[Opening Working data section]
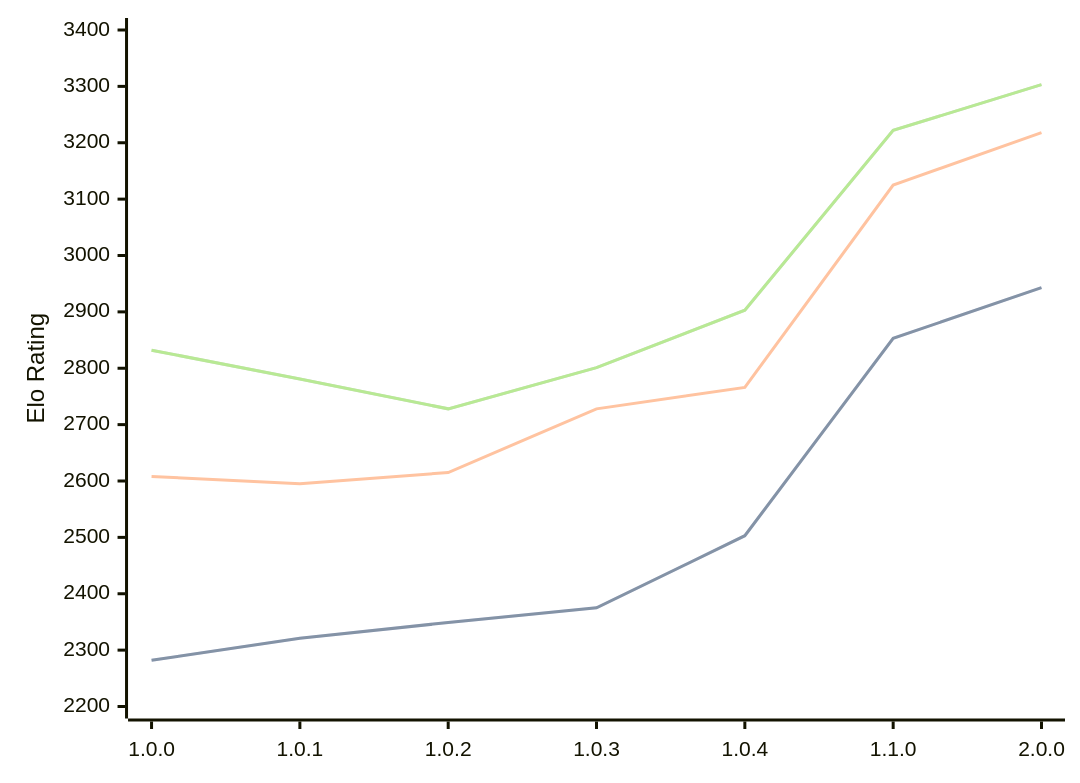
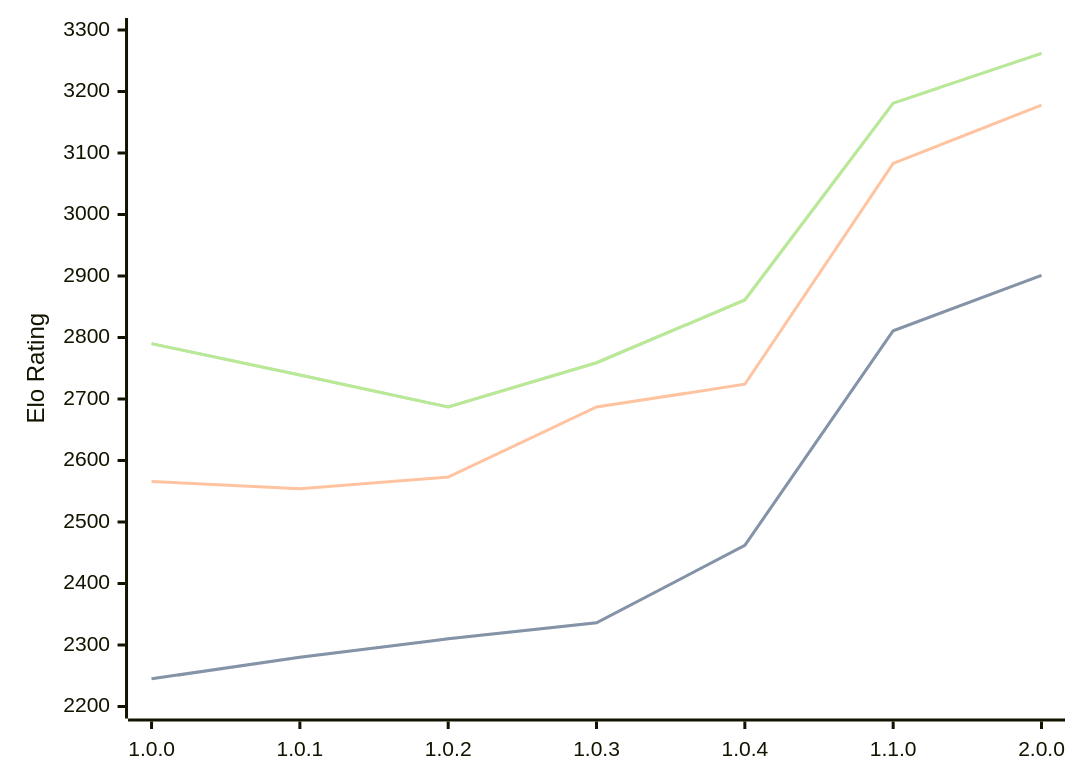
The diagram in engines/Grail.md (computer-chess-index/cci), drawn with Mermaid before and after one commit. The commit also changed other lines of this file, not shown here.

Commit message:
Update CCI Ratings (ELO VLTC) - 2026-05-19

````diff
--- a/engines/Grail.md
+++ b/engines/Grail.md
@@ -37,11 +37,11 @@
 ```mermaid
 %%{init: {"theme":"base","themeVariables":{"seriesColors:['#a3a3a3','#222221','#faa371']}}}%%
 xychart-beta
   x-axis ["1.0.0", "1.0.1", "1.0.2", "1.0.3", "1.0.4", "1.1.0", "2.0.0"]
-  y-axis "Elo Rating" 2200 --> 3400
-  line "STC (8.0+0.08s)" [2282, 2321, 2349, 2375, 2503, 2853, 2943]
-  line "STC (8.0+0.08s)" [2282, 2321, 2349, 2375, 2503, 2853, 2943]
-  line "LTC (60.0+0.60s)" [2608, 2595, 2615, 2728, 2766, 3125, 3218]
-  line "VLTC (2m24s+1.12s)" [2832, 2781, 2728, 2801, 2903, 3222, 3303]
-  line "VLTC (2m24s+1.12s)" [2832, 2781, 2728, 2801, 2903, 3222, 3303]
+  y-axis "Elo Rating" 2200 --> 3300
+  line "STC (8.0+0.08s)" [2245, 2280, 2310, 2336, 2462, 2811, 2901]
+  line "STC (8.0+0.08s)" [2245, 2280, 2310, 2336, 2462, 2811, 2901]
+  line "LTC (60.0+0.60s)" [2566, 2554, 2573, 2687, 2724, 3083, 3178]
+  line "VLTC (2m24s+1.12s)" [2790, 2739, 2687, 2759, 2861, 3181, 3262]
+  line "VLTC (2m24s+1.12s)" [2790, 2739, 2687, 2759, 2861, 3181, 3262]
 ```
````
[Closing Working data section]
Problem statement :: Which lines of the data include the string "engines"? Copy each of them.

Response to this task ::
The diagram in engines/Grail.md (computer-chess-index/cci), drawn with Mermaid before and after one commit. The commit also changed other lines of this file, not shown here.
--- a/engines/Grail.md
+++ b/engines/Grail.md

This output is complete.